The expected output is the data itself, duplicated in full.
=== Exercise data ===
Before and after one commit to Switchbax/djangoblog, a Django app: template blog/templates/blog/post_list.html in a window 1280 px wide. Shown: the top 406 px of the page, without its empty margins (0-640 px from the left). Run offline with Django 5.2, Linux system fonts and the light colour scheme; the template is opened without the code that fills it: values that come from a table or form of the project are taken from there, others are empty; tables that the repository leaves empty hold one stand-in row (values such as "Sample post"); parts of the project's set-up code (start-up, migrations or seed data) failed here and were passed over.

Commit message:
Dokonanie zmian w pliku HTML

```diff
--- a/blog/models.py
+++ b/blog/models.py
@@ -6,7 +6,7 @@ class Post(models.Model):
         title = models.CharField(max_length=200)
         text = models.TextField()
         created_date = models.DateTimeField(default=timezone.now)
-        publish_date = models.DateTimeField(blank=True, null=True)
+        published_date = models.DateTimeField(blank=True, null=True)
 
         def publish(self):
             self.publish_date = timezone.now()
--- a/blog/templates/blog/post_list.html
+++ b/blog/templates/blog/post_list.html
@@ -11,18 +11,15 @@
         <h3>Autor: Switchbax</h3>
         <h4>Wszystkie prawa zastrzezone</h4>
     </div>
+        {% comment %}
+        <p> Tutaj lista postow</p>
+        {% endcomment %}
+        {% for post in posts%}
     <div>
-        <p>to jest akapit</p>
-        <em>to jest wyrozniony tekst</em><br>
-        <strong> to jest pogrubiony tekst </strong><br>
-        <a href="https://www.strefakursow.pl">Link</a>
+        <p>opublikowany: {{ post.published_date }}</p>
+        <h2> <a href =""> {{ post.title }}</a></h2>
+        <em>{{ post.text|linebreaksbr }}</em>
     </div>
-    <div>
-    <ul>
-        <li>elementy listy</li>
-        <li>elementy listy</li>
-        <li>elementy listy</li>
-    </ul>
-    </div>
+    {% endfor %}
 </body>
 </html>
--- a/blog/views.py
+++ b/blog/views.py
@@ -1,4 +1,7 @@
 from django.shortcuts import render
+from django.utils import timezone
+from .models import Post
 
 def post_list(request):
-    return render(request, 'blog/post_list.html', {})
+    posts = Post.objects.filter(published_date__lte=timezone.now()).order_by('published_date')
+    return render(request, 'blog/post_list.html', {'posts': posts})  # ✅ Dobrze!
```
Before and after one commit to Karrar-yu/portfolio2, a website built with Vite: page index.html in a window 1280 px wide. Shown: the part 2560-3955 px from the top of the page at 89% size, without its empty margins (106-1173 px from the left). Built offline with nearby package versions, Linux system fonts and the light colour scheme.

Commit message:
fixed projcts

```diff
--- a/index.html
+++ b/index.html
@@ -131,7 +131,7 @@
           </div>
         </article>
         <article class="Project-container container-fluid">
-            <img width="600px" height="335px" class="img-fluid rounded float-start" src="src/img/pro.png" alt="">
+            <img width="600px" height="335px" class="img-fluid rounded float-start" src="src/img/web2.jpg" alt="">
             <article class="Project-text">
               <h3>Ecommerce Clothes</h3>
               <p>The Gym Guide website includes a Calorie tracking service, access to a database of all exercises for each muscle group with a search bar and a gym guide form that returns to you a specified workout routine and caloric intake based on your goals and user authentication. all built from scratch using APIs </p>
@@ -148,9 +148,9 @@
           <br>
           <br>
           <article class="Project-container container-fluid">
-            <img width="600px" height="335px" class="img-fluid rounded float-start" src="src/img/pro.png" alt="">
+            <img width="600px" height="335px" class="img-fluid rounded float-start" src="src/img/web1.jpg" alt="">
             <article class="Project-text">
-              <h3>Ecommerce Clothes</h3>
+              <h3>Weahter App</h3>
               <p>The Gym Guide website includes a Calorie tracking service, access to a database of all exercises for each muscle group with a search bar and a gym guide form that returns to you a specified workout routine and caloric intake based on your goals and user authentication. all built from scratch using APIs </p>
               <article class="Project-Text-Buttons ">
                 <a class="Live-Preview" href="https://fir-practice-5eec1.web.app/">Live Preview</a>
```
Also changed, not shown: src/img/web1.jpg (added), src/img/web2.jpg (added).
===
→ Exercise solution
Before and after one commit to Switchbax/djangoblog, a Django app: template blog/templates/blog/post_list.html in a window 1280 px wide. Shown: the top 406 px of the page, without its empty margins (0-640 px from the left). Run offline with Django 5.2, Linux system fonts and the light colour scheme; the template is opened without the code that fills it: values that come from a table or form of the project are taken from there, others are empty; tables that the repository leaves empty hold one stand-in row (values such as "Sample post"); parts of the project's set-up code (start-up, migrations or seed data) failed here and were passed over.

Commit message:
Dokonanie zmian w pliku HTML

```diff
--- a/blog/models.py
+++ b/blog/models.py
@@ -6,7 +6,7 @@ class Post(models.Model):
         title = models.CharField(max_length=200)
         text = models.TextField()
         created_date = models.DateTimeField(default=timezone.now)
-        publish_date = models.DateTimeField(blank=True, null=True)
+        published_date = models.DateTimeField(blank=True, null=True)
 
         def publish(self):
             self.publish_date = timezone.now()
--- a/blog/templates/blog/post_list.html
+++ b/blog/templates/blog/post_list.html
@@ -11,18 +11,15 @@
         <h3>Autor: Switchbax</h3>
         <h4>Wszystkie prawa zastrzezone</h4>
     </div>
+        {% comment %}
+        <p> Tutaj lista postow</p>
+        {% endcomment %}
+        {% for post in posts%}
     <div>
-        <p>to jest akapit</p>
-        <em>to jest wyrozniony tekst</em><br>
-        <strong> to jest pogrubiony tekst </strong><br>
-        <a href="https://www.strefakursow.pl">Link</a>
+        <p>opublikowany: {{ post.published_date }}</p>
+        <h2> <a href =""> {{ post.title }}</a></h2>
+        <em>{{ post.text|linebreaksbr }}</em>
     </div>
-    <div>
-    <ul>
-        <li>elementy listy</li>
-        <li>elementy listy</li>
-        <li>elementy listy</li>
-    </ul>
-    </div>
+    {% endfor %}
 </body>
 </html>
--- a/blog/views.py
+++ b/blog/views.py
@@ -1,4 +1,7 @@
 from django.shortcuts import render
+from django.utils import timezone
+from .models import Post
 
 def post_list(request):
-    return render(request, 'blog/post_list.html', {})
+    posts = Post.objects.filter(published_date__lte=timezone.now()).order_by('published_date')
+    return render(request, 'blog/post_list.html', {'posts': posts})  # ✅ Dobrze!
```
Before and after one commit to Karrar-yu/portfolio2, a website built with Vite: page index.html in a window 1280 px wide. Shown: the part 2560-3955 px from the top of the page at 89% size, without its empty margins (106-1173 px from the left). Built offline with nearby package versions, Linux system fonts and the light colour scheme.

Commit message:
fixed projcts

```diff
--- a/index.html
+++ b/index.html
@@ -131,7 +131,7 @@
           </div>
         </article>
         <article class="Project-container container-fluid">
-            <img width="600px" height="335px" class="img-fluid rounded float-start" src="src/img/pro.png" alt="">
+            <img width="600px" height="335px" class="img-fluid rounded float-start" src="src/img/web2.jpg" alt="">
             <article class="Project-text">
               <h3>Ecommerce Clothes</h3>
               <p>The Gym Guide website includes a Calorie tracking service, access to a database of all exercises for each muscle group with a search bar and a gym guide form that returns to you a specified workout routine and caloric intake based on your goals and user authentication. all built from scratch using APIs </p>
@@ -148,9 +148,9 @@
           <br>
           <br>
           <article class="Project-container container-fluid">
-            <img width="600px" height="335px" class="img-fluid rounded float-start" src="src/img/pro.png" alt="">
+            <img width="600px" height="335px" class="img-fluid rounded float-start" src="src/img/web1.jpg" alt="">
             <article class="Project-text">
-              <h3>Ecommerce Clothes</h3>
+              <h3>Weahter App</h3>
               <p>The Gym Guide website includes a Calorie tracking service, access to a database of all exercises for each muscle group with a search bar and a gym guide form that returns to you a specified workout routine and caloric intake based on your goals and user authentication. all built from scratch using APIs </p>
               <article class="Project-Text-Buttons ">
                 <a class="Live-Preview" href="https://fir-practice-5eec1.web.app/">Live Preview</a>
```
Also changed, not shown: src/img/web1.jpg (added), src/img/web2.jpg (added).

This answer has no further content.